“Of Five Fears: Three of them Light” by Kelli Allen
Kelli Allen’s work has appeared in numerous journals and anthologies in the US and internationally. She is a four-time Pushcart Prize nominee and has won awards for her poetry, prose, and scholarly work. She served as Managing Editor of Natural Bridge and holds an MFA from the University of Missouri St. Louis. She currently teaches in the MFA program for Lindenwood University. Her full-length poetry collection, Otherwise, Soft White Ash, arrived from John Gosslee Books in 2012.
Why does being human seem to require a stubborn preference to remain unaware of ourselves? Allen knows we’d rather not be illuminated, that the shadows are more comfortable because the low light is more forgiving. If we stay in the shadows, we don’t have to “see a wing, feel/ a ripped feather.” A very old idea, indeed, but with a twist this time: the poem’s own self-awareness. Overlaid on the light and shadow is the speaker’s frustration with cliché. She’s a writer, for sure, and not happy about having to use an overworked set of words. But they are the right words, the best words to express this idea. And so the speaker’s grudging lexicon is a reflection of the force exerted by the “bloated” sun to make her really see.

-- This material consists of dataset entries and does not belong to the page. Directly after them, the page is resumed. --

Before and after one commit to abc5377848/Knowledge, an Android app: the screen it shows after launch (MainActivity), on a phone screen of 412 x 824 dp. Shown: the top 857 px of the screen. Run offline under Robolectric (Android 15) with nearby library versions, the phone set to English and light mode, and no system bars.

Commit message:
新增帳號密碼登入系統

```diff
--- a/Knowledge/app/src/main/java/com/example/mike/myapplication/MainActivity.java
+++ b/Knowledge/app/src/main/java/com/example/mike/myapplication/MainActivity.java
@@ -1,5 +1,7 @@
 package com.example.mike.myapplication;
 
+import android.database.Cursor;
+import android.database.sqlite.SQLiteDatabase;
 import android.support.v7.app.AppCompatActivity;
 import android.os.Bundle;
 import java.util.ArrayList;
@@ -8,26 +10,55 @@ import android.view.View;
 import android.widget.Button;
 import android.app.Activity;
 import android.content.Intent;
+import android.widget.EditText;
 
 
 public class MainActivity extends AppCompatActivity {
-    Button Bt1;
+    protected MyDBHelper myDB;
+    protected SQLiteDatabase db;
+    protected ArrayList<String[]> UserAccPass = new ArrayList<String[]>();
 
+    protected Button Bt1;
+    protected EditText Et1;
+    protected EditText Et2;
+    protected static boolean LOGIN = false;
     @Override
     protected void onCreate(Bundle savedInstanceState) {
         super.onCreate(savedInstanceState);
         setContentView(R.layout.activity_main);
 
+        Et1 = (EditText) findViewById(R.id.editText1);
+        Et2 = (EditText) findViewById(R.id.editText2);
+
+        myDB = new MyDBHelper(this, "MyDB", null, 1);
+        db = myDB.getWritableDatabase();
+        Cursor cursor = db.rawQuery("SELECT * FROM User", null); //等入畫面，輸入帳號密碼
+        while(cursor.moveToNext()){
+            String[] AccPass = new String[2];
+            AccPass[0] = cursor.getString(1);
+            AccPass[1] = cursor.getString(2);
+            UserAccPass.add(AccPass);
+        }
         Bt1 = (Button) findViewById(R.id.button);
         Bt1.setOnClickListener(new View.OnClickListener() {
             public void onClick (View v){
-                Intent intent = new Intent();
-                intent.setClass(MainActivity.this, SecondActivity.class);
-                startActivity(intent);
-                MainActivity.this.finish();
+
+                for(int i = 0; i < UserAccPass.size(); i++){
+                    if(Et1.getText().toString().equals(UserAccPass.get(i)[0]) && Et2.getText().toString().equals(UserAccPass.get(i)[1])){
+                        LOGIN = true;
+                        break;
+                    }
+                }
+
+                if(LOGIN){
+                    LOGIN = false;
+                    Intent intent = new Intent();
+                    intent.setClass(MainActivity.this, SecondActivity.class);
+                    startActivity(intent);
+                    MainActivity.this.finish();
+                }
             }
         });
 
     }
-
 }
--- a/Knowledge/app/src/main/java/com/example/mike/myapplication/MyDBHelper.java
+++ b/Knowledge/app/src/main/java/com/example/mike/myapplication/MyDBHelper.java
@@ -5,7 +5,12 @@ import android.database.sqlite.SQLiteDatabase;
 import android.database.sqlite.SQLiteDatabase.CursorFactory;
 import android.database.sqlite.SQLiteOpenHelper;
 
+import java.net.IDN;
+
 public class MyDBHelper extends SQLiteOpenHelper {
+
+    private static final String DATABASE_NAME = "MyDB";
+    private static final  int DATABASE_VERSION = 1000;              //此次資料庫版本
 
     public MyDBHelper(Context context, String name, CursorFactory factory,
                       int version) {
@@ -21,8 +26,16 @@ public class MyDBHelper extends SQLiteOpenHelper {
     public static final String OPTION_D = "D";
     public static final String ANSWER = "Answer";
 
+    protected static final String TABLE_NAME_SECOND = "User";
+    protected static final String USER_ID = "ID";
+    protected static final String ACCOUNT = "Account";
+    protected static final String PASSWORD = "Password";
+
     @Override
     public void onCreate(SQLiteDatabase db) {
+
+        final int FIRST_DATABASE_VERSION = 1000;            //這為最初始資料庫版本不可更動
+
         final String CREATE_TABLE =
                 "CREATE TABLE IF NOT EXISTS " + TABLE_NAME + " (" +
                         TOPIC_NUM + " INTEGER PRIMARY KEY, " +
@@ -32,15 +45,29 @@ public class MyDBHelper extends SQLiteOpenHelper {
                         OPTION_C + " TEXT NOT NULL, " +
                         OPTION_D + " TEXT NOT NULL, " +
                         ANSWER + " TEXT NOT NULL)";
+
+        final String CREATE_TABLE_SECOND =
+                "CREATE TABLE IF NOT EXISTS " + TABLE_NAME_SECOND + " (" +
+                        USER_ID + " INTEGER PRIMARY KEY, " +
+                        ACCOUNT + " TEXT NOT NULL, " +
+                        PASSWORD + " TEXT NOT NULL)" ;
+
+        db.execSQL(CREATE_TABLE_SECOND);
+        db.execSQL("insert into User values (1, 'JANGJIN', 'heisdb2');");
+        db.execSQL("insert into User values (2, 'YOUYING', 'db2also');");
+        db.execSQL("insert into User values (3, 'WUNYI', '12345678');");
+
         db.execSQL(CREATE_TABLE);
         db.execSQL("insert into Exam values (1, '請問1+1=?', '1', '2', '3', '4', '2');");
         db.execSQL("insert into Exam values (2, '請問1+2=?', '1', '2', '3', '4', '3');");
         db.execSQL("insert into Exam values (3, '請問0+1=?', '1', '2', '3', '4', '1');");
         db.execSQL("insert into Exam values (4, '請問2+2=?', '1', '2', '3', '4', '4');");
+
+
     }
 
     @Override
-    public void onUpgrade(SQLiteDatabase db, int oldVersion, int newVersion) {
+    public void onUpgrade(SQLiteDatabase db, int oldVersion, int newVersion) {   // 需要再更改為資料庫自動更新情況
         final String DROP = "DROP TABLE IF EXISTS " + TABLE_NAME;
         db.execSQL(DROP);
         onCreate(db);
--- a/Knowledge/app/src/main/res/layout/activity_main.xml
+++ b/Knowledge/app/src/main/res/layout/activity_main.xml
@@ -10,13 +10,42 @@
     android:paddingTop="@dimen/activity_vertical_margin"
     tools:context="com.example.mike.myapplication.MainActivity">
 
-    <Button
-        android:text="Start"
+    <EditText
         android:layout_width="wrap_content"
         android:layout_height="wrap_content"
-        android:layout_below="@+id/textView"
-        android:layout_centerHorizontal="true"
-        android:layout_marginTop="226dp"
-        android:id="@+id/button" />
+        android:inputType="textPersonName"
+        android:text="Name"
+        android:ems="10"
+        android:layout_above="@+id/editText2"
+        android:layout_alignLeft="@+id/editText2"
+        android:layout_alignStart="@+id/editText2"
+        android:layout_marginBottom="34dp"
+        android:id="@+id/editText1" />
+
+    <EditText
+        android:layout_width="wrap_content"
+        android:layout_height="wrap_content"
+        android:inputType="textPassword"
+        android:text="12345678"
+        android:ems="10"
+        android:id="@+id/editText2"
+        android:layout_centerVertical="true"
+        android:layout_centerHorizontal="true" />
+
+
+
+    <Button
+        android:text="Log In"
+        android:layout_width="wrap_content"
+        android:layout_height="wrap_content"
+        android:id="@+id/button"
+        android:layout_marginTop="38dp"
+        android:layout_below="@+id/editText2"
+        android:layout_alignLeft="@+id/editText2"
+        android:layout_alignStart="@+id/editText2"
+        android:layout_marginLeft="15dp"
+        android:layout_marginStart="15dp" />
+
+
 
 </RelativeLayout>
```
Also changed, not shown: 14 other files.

A poem about light should cast a shadow. Not toward the right – that would be too similar to traditional italic. Toward the left, then, the whole poem pulling against its italicized fears: “shadows, light, darkening.” To take the shear and remain legible, the typeface needed to be sans serif and have evenly weighted strokes. Futura’s solid, unfussy letterforms hang together in a cool, dark swath.